— Data excerpts —
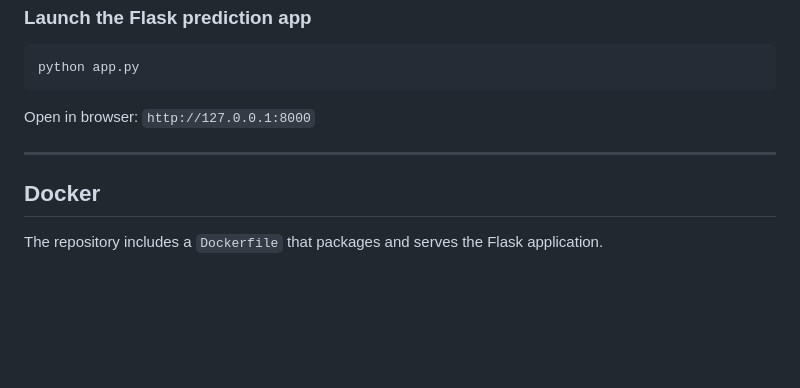
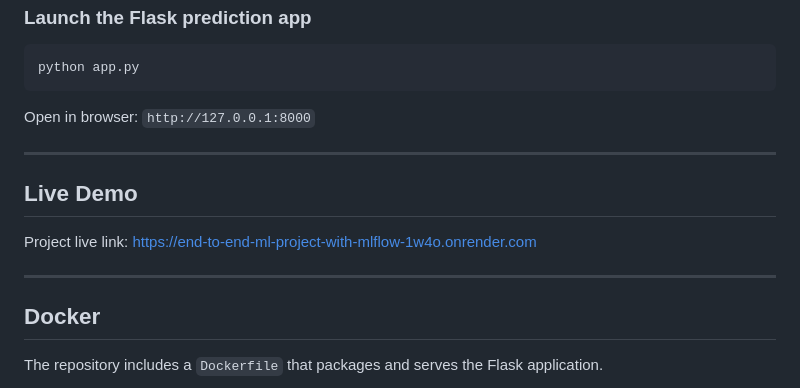
Before and after one commit to Khalidi-Siam/End-to-End-ML-Project-with-MLflow, a Markdown page: README.md, the part around one of its changes. Drawn GitHub-style; blank space fills up the shorter version.

Commit message:
readme updated with live link

```diff
--- a/README.md
+++ b/README.md
@@ -196,6 +195,12 @@ Open in browser: `http://127.0.0.1:8000`
 
 ---
 
+## Live Demo
+
+Project live link: https://end-to-end-ml-project-with-mlflow-1w4o.onrender.com
+
+---
+
 ## Docker
 
 The repository includes a `Dockerfile` that packages and serves the Flask application.
```
Also changed, not shown: other parts of README.md (+1 -2 lines).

— How to complete this task —
Every line above should be retyped exactly; the pictures do not belong in the copy.

— Solution for this problem —
Before and after one commit to Khalidi-Siam/End-to-End-ML-Project-with-MLflow, a Markdown page: README.md, the part around one of its changes. Drawn GitHub-style; blank space fills up the shorter version.

Commit message:
readme updated with live link

```diff
--- a/README.md
+++ b/README.md
@@ -196,6 +195,12 @@ Open in browser: `http://127.0.0.1:8000`
 
 ---
 
+## Live Demo
+
+Project live link: https://end-to-end-ml-project-with-mlflow-1w4o.onrender.com
+
+---
+
 ## Docker
 
 The repository includes a `Dockerfile` that packages and serves the Flask application.
```
Also changed, not shown: other parts of README.md (+1 -2 lines).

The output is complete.